In July 2010, Jennifer Keeton sued Augusta State University for expelling her from its graduate level Counselor Education Program when she refused to abide by the American Counseling Association’s Code of Ethics. Keeton argued that she should not have to affirm gay clients or silence her personal religious opposition as a counselor. Now, a unanimous three-judge panel from the 11th Circuit Court of Appeals has rejected her appeal for a preliminary injunction against the expulsion, concluding that her free speech and free exercise were not hindered by the school’s conditions.
Keeton had said she believes members of the gay, lesbian, bisexual, transgender, and queer/questioning population suffer from “identity confusion,” and had expressed interest in attempting to convert students from being homosexual to heterosexual. She also said it would be impossible to separate her views about homosexuality from her clients’ views, and even admitted that if she were a high school counselor, she would tell a sophomore struggling with his sexual orientation that it is not okay to be gay. The court ruled that the cultural sensitivity remediation the school prescribed her so she could learn to work with GLBTQ clients did not constitute viewpoint discrimination, but rather reflected the expectations of the profession:
Every profession has its own ethical codes and dictates. When someone voluntarily chooses to enter a profession, he or she must comply with its rules and ethical requirements. Lawyers must present legal arguments on behalf of their clients, notwithstanding their personal views. Judges must apply the law, even when they disagree with it. So too counselors must refrain from imposing their moral and religious values on their clients.

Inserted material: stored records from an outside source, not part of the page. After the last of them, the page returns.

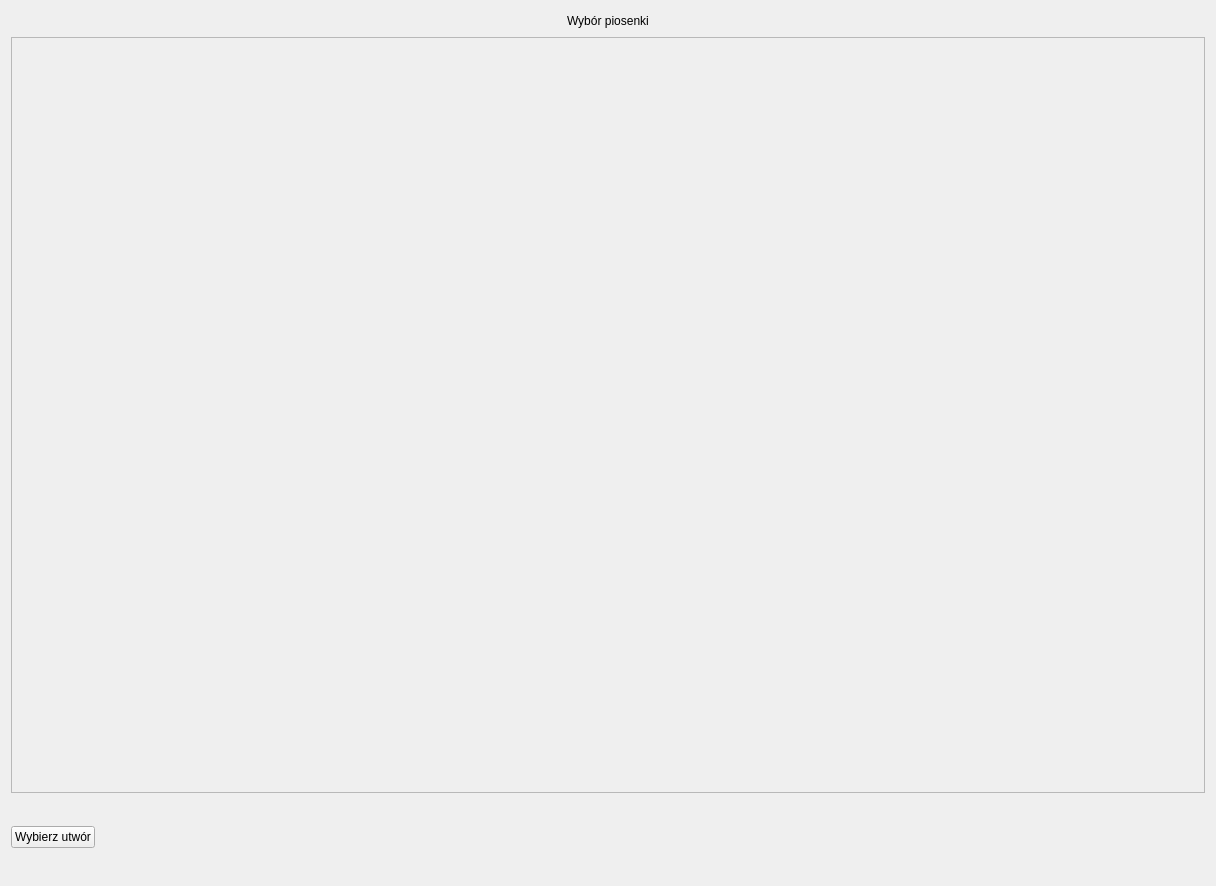
The window that coach/interface/ui/settings.ui (Daria34522/Trener_Personalny_Czacza) describes before a commit, drawn with Qt 5.
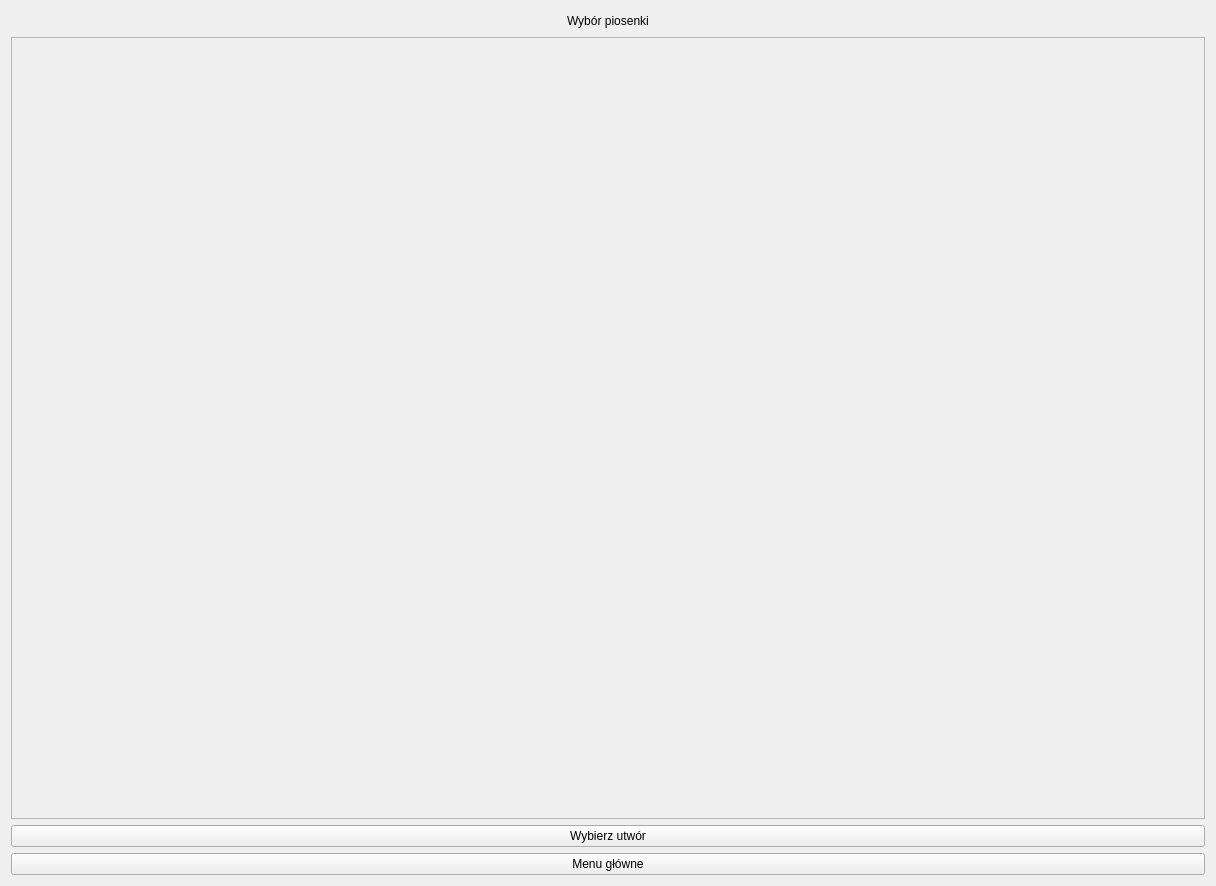
The same window after the commit.

```diff
--- a/coach/interface/ui/settings.ui
+++ b/coach/interface/ui/settings.ui
@@ -13,7 +13,7 @@
   <property name="windowTitle">
    <string>Form</string>
   </property>
-  <layout class="QVBoxLayout" name="verticalLayout" stretch="0,10,1">
+  <layout class="QVBoxLayout" name="verticalLayout" stretch="0,10,0,0">
    <item>
     <layout class="QHBoxLayout" name="horizontalLayout">
      <item>
@@ -61,8 +61,8 @@
        <rect>
         <x>0</x>
         <y>0</y>
-        <width>1196</width>
-        <height>756</height>
+        <width>1194</width>
+        <height>772</height>
        </rect>
       </property>
       <layout class="QVBoxLayout" name="verticalLayout_2"/>
@@ -70,8 +70,6 @@
     </widget>
    </item>
    <item>
-    <layout class="QHBoxLayout" name="horizontalLayout_2" stretch="0,1">
-     <item>
       <widget class="QPushButton" name="Confirm_selection">
        <property name="text">
         <string>Wybierz utwór</string>
@@ -79,13 +77,11 @@
       </widget>
      </item>
      <item>
-      <widget class="QLabel" name="Message">
+    <widget class="QPushButton" name="Main_menu">
        <property name="text">
-        <string/>
-       </property>
-      </widget>
-     </item>
-    </layout>
+      <string>Menu główne</string>
+     </property>
+    </widget>
    </item>
   </layout>
  </widget>
```
Left out of the diff: 4 changed lines with no effect on the pictures. Lines whose indentation alone changed are shown as unchanged.
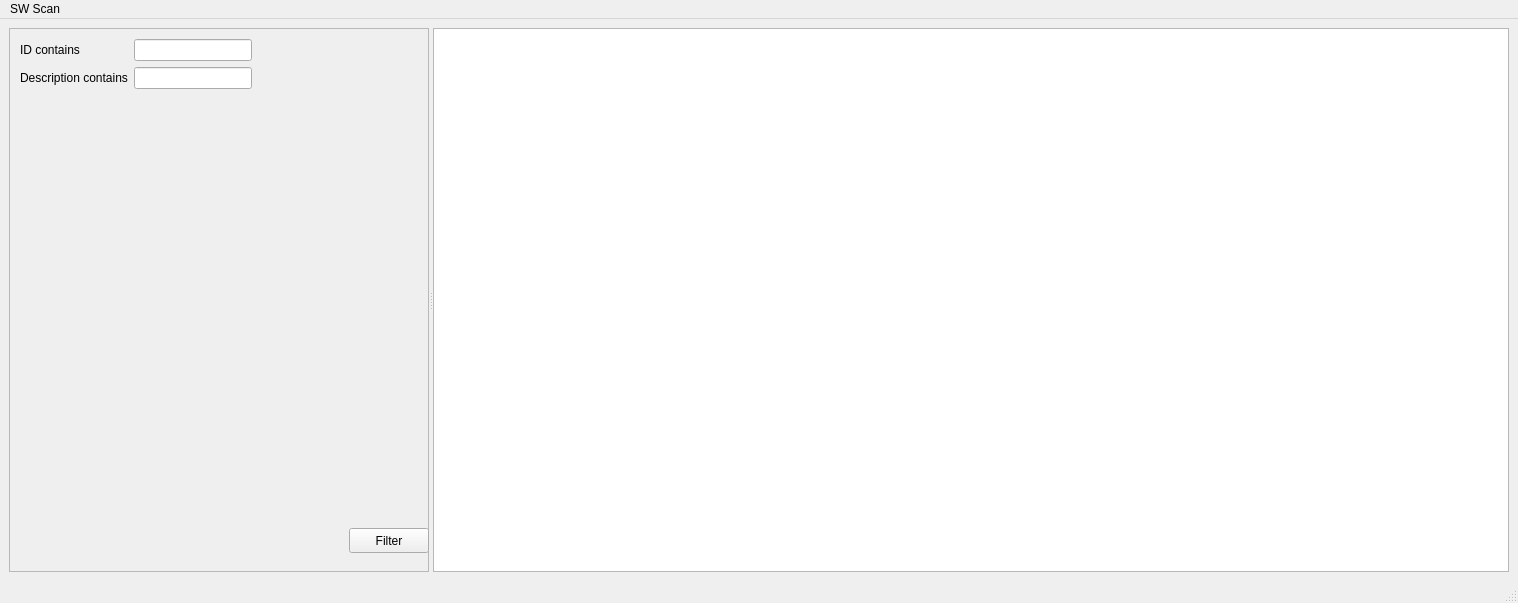
This is sw_scan.ui in olivierfriard/sw_scan as Qt 5 draws it before an edit. The edited form follows.
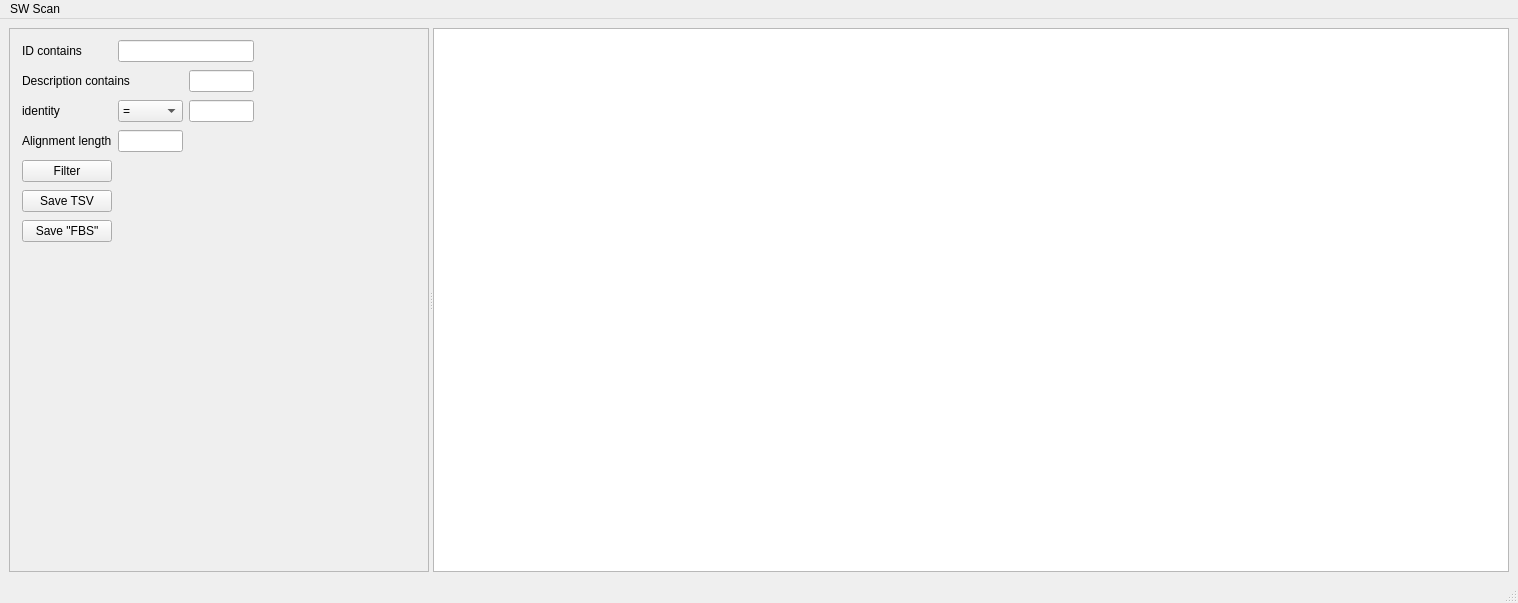
This is the edited form.

The edit to the form file:
```diff
--- a/sw_scan.ui
+++ b/sw_scan.ui
@@ -27,29 +27,75 @@
        <property name="frameShadow">
         <enum>QFrame::Raised</enum>
        </property>
-       <widget class="QPushButton" name="pb_filter">
+       <widget class="QWidget" name="layoutWidget">
         <property name="geometry">
          <rect>
-          <x>340</x>
-          <y>500</y>
-          <width>80</width>
-          <height>25</height>
-         </rect>
-        </property>
-        <property name="text">
-         <string>Filter</string>
-        </property>
-       </widget>
-       <widget class="QWidget" name="">
-        <property name="geometry">
-         <rect>
-          <x>11</x>
-          <y>11</y>
+          <x>13</x>
+          <y>10</y>
           <width>232</width>
-          <height>58</height>
+          <height>213</height>
          </rect>
         </property>
-        <layout class="QFormLayout" name="formLayout">
+        <layout class="QGridLayout" name="gridLayout">
+         <item row="1" column="2">
+          <widget class="QLineEdit" name="le_description"/>
+         </item>
+         <item row="5" column="0">
+          <widget class="QPushButton" name="pb_save_tsv">
+           <property name="text">
+            <string>Save TSV</string>
+           </property>
+          </widget>
+         </item>
+         <item row="4" column="0">
+          <widget class="QPushButton" name="pb_filter">
+           <property name="text">
+            <string>Filter</string>
+           </property>
+          </widget>
+         </item>
+         <item row="2" column="0">
+          <widget class="QLabel" name="label_3">
+           <property name="text">
+            <string>identity</string>
+           </property>
+          </widget>
+         </item>
+         <item row="0" column="1" colspan="2">
+          <widget class="QLineEdit" name="le_id"/>
+         </item>
+         <item row="2" column="1">
+          <widget class="QComboBox" name="cb_identity_relation">
+           <item>
+            <property name="text">
+             <string>=</string>
+            </property>
+           </item>
+           <item>
+            <property name="text">
+             <string>&gt;=</string>
+            </property>
+           </item>
+           <item>
+            <property name="text">
+             <string>&lt;=</string>
+            </property>
+           </item>
+          </widget>
+         </item>
+         <item row="3" column="1">
+          <widget class="QLineEdit" name="le_align_length"/>
+         </item>
+         <item row="3" column="0">
+          <widget class="QLabel" name="label_4">
+           <property name="text">
+            <string>Alignment length</string>
+           </property>
+          </widget>
+         </item>
+         <item row="2" column="2">
+          <widget class="QLineEdit" name="le_identity"/>
+         </item>
          <item row="0" column="0">
           <widget class="QLabel" name="label">
            <property name="text">
@@ -57,18 +103,19 @@
            </property>
           </widget>
          </item>
-         <item row="0" column="1">
-          <widget class="QLineEdit" name="le_id"/>
-         </item>
-         <item row="1" column="0">
+         <item row="1" column="0" colspan="2">
           <widget class="QLabel" name="label_2">
            <property name="text">
             <string>Description contains</string>
            </property>
           </widget>
          </item>
-         <item row="1" column="1">
-          <widget class="QLineEdit" name="le_description"/>
+         <item row="6" column="0">
+          <widget class="QPushButton" name="pb_save_fbs">
+           <property name="text">
+            <string>Save &quot;FBS&quot;</string>
+           </property>
+          </widget>
          </item>
         </layout>
        </widget>
```
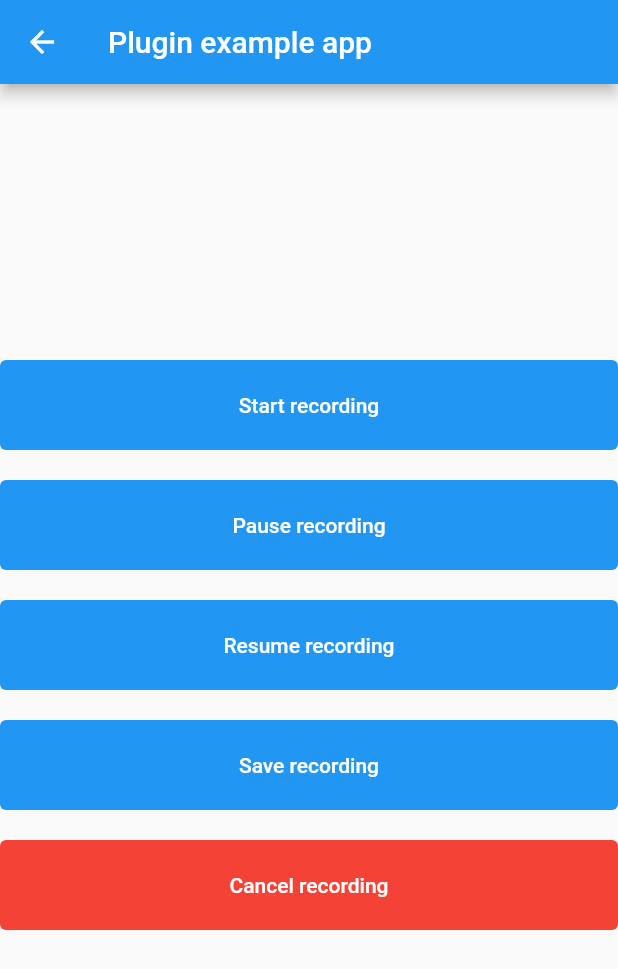
After one commit to Crazelu/sound-manager, a Flutter app: the RecordingAudioDemoApp screen opened directly, after a tap on "Start recording", on a phone screen of 412 x 824 dp. The commit adds this screen. Shown: the top 969 px of the screen. Run offline on Flutter 3.47's test engine with Material 2 defaults, Android fonts, the phone set to English and light mode, and no system bars.

Commit message:
Adds audio playing demo app

```diff
--- /dev/null
+++ b/example/lib/recording_audio_demo.dart
@@ -0,0 +1,107 @@
+import 'package:flutter/material.dart';
+import 'package:sound_manager/sound_manager.dart';
+
+class RecordingAudioDemoApp extends StatefulWidget {
+  @override
+  _RecordingAudioDemoAppState createState() => _RecordingAudioDemoAppState();
+}
+
+class _RecordingAudioDemoAppState extends State<RecordingAudioDemoApp> {
+  @override
+  void initState() {
+    super.initState();
+    WidgetsBinding.instance?.addPostFrameCallback((timeStamp) {
+      requestPermission();
+    });
+  }
+
+  Future<void> requestPermission() async {
+    try {
+      await SoundManager.init();
+      print("Done");
+    } catch (e) {
+      print(e);
+    }
+  }
+
+  Future<void> recordAudio() async {
+    try {
+      await SoundManager.record(
+        fileName: "testing2",
+        directory: "/Download",
+        outputFormat: OutputFormat.amr_wb,
+        audioEncoder: AudioEncoder.amr_wb,
+      );
+    } catch (e) {
+      print(e);
+    }
+  }
+
+  Future<void> pauseRecording() async {
+    try {
+      await SoundManager.pauseRecording();
+    } catch (e) {
+      print(e);
+    }
+  }
+
+  Future<void> resume() async {
+    try {
+      await SoundManager.resumeRecording();
+    } catch (e) {
+      print(e);
+    }
+  }
+
+  Future<void> saveRecording() async {
+    try {
+      var path = await SoundManager.saveRecording();
+      print("Recording saved at $path");
+    } catch (e) {
+      print(e);
+    }
+  }
+
+  Future<void> cancelRecording() async {
+    try {
+      await SoundManager.cancelRecording();
+    } catch (e) {
+      print(e);
+    }
+  }
+
+  @override
+  Widget build(BuildContext context) {
+    return Scaffold(
+      appBar: AppBar(
+        title: const Text('Plugin example app'),
+      ),
+      body: Column(
+        mainAxisAlignment: MainAxisAlignment.center,
+        crossAxisAlignment: CrossAxisAlignment.stretch,
+        children: [
+          TextButton(
+              onPressed: () => recordAudio(), child: Text("Start recording")),
+          SizedBox(height: 20),
+          TextButton(
+              onPressed: () => pauseRecording(),
+              child: Text("Pause recording")),
+          SizedBox(height: 20),
+          TextButton(
+              onPressed: () => resume(), child: Text("Resume recording")),
+          SizedBox(height: 20),
+          TextButton(
+              onPressed: () => saveRecording(), child: Text("Save recording")),
+          SizedBox(height: 20),
+          TextButton(
+              style: ButtonStyle(
+                  backgroundColor: MaterialStateProperty.resolveWith(
+                      (states) => Colors.red)),
+              onPressed: () => cancelRecording(),
+              child: Text("Cancel recording")),
+          SizedBox(height: 20),
+        ],
+      ),
+    );
+  }
+}
```
Also changed, not shown: example/lib/main.dart (+2 -104 lines), example/lib/playing_audio.dart (added, +78 -0 lines), lib/src/sound_manager.dart (+10 -7 lines), 2 other files.
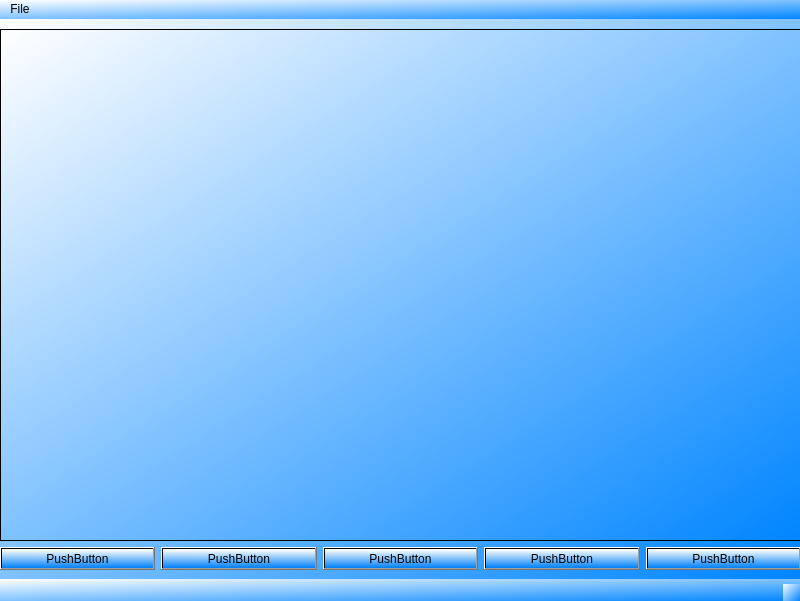
The window that untitled.ui (karbovskiy11/Kadri) describes before a commit, drawn with Qt 5.
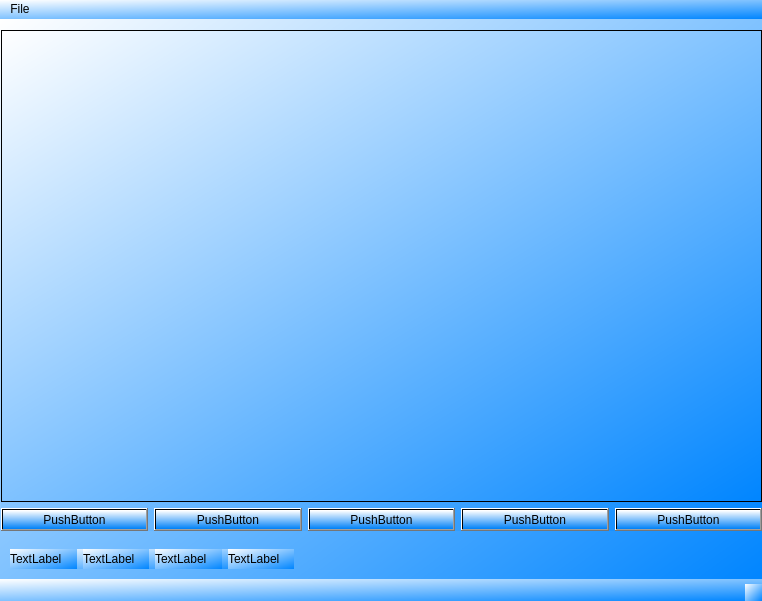
The same window after the commit.

Commit message: Create main

```diff
--- a/untitled.ui
+++ b/untitled.ui
@@ -6,7 +6,7 @@
    <rect>
     <x>0</x>
     <y>0</y>
-    <width>800</width>
+    <width>762</width>
     <height>601</height>
    </rect>
   </property>
@@ -20,10 +20,50 @@
    <widget class="QWidget" name="">
     <property name="geometry">
      <rect>
-      <x>0</x>
-      <y>10</y>
-      <width>801</width>
-      <height>541</height>
+      <x>10</x>
+      <y>530</y>
+      <width>284</width>
+      <height>20</height>
+     </rect>
+    </property>
+    <layout class="QHBoxLayout" name="horizontalLayout_2">
+     <item>
+      <widget class="QLabel" name="label">
+       <property name="text">
+        <string>TextLabel</string>
+       </property>
+      </widget>
+     </item>
+     <item>
+      <widget class="QLabel" name="label_2">
+       <property name="text">
+        <string>TextLabel</string>
+       </property>
+      </widget>
+     </item>
+     <item>
+      <widget class="QLabel" name="label_3">
+       <property name="text">
+        <string>TextLabel</string>
+       </property>
+      </widget>
+     </item>
+     <item>
+      <widget class="QLabel" name="label_4">
+       <property name="text">
+        <string>TextLabel</string>
+       </property>
+      </widget>
+     </item>
+    </layout>
+   </widget>
+   <widget class="QWidget" name="">
+    <property name="geometry">
+     <rect>
+      <x>1</x>
+      <y>11</y>
+      <width>761</width>
+      <height>501</height>
      </rect>
     </property>
     <layout class="QVBoxLayout" name="verticalLayout">
@@ -92,7 +132,7 @@
     <rect>
      <x>0</x>
      <y>0</y>
-     <width>800</width>
+     <width>762</width>
      <height>23</height>
     </rect>
    </property>
```
The commit also changes 1 other file.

The Sixth Circuit is hearing a similar case against Eastern Michigan University by a student named Julea Ward. In July 2010, Judge George Caram Steeh dismissed Ward’s suit, saying her dismissal “was entirely due” to her “refusal to change her behavior.” Motivated by Ward’s ongoing case, some Michigan legislators recently proposed legislation that would allow counseling students to decline serving certain clients without jeopardizing their academic success.